  • Identify green networking hubs. One of the most effective ways to move your green career forward is to build a strong green network. Connecting with people in your local area, or even online, who are committed to sustainability and community action puts you in touch with a network of people who share your values and intentions. You can find green organizations in your area through green teams (check with your city hall), Cool Cities teams, environmental and other volunteer organizations, and professional networking groups such as Eco Tuesdays, Green Drinks, and Net Impact.

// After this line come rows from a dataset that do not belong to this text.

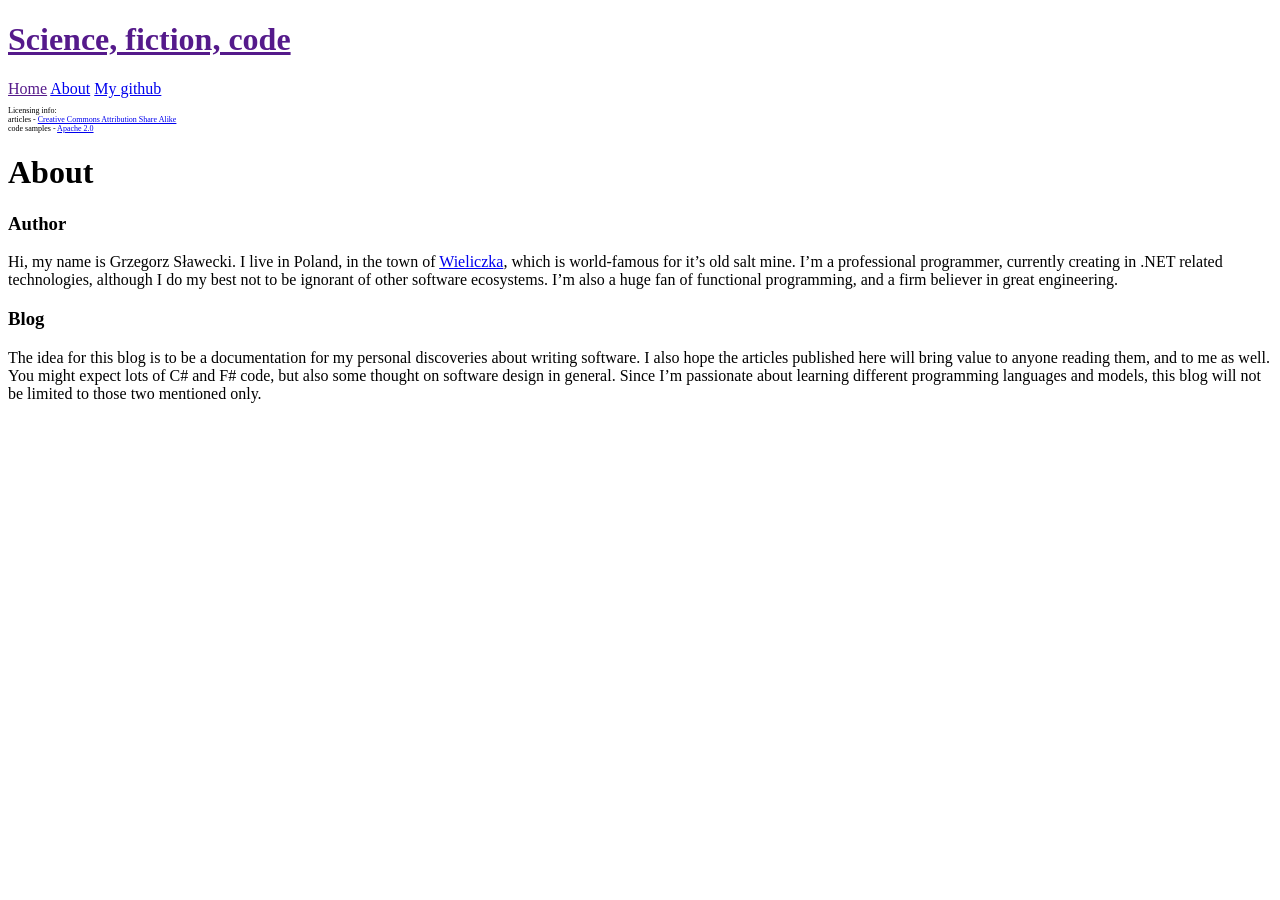
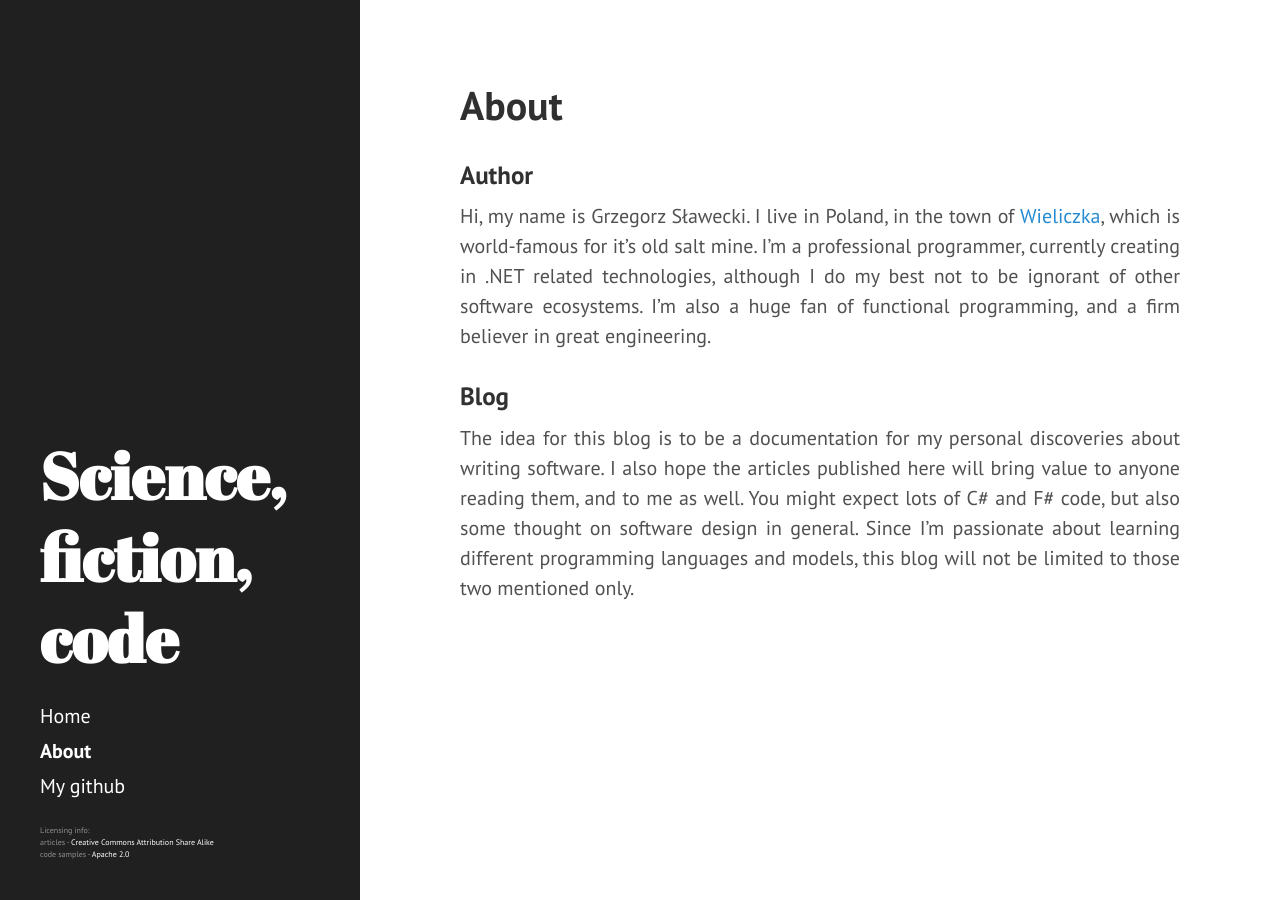
Before and after one commit to blainne/blainne.github.io, a Jekyll site: the page built from about.md, in a window 1280 px wide. Built offline with Jekyll 4.4.1, drawn with Linux system fonts in a browser that asks for light colours.

Commit message:
fixing baseurl #2

```diff
--- a/_includes/head.html
+++ b/_includes/head.html
@@ -15,9 +15,9 @@
   </title>
 
   <!-- CSS -->
-  <link rel="stylesheet" href="{{ site.baseurl }}public/css/poole.css">
-  <link rel="stylesheet" href="{{ site.baseurl }}public/css/syntax.css">
-  <link rel="stylesheet" href="{{ site.baseurl }}public/css/hyde.css">
+  <link rel="stylesheet" href="/{{ site.baseurl }}public/css/poole.css">
+  <link rel="stylesheet" href="/{{ site.baseurl }}public/css/syntax.css">
+  <link rel="stylesheet" href="/{{ site.baseurl }}public/css/hyde.css">
   <link rel="stylesheet" href="http://fonts.googleapis.com/css?family=PT+Sans:400,400italic,700|Abril+Fatface">
 
   <!-- Icons -->
```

  • Find green companies. Identifying the companies and organizations that match your values is a critical part of your job search. To find a list of companies that fits a particular criterion, try association membership lists (such as Social Venture Network), books and Web sites that list companies who are doing great work (such as the Vault Guide to Green Programs or Green to Gold: How Smart Companies Use Environmental Strategy to Innovate, Create Value, and Build Competitive Advantage), and ratings by watchdog groups and research organizations (such as Climate Counts).

  • Stay motivated and entertained. Need an inspirational boost to remind you why you want to help the green movement through your profession? Snap you out of your complacency with The Story of Stuff, Who Killed the Electric Car?, Planet Earth, or An Inconvenient Truth. Find even more through the GRIST blog and the Sierra Club blog.

  • Find current green career trends. If you’re interested in discovering more green career tactics and tracking green career trends, take a look at the following blogs and newsletters: Green Economy Post, My Green Education and Career, Green Career Central’s Green Career Tip of the Week, Solutions for Green Careers.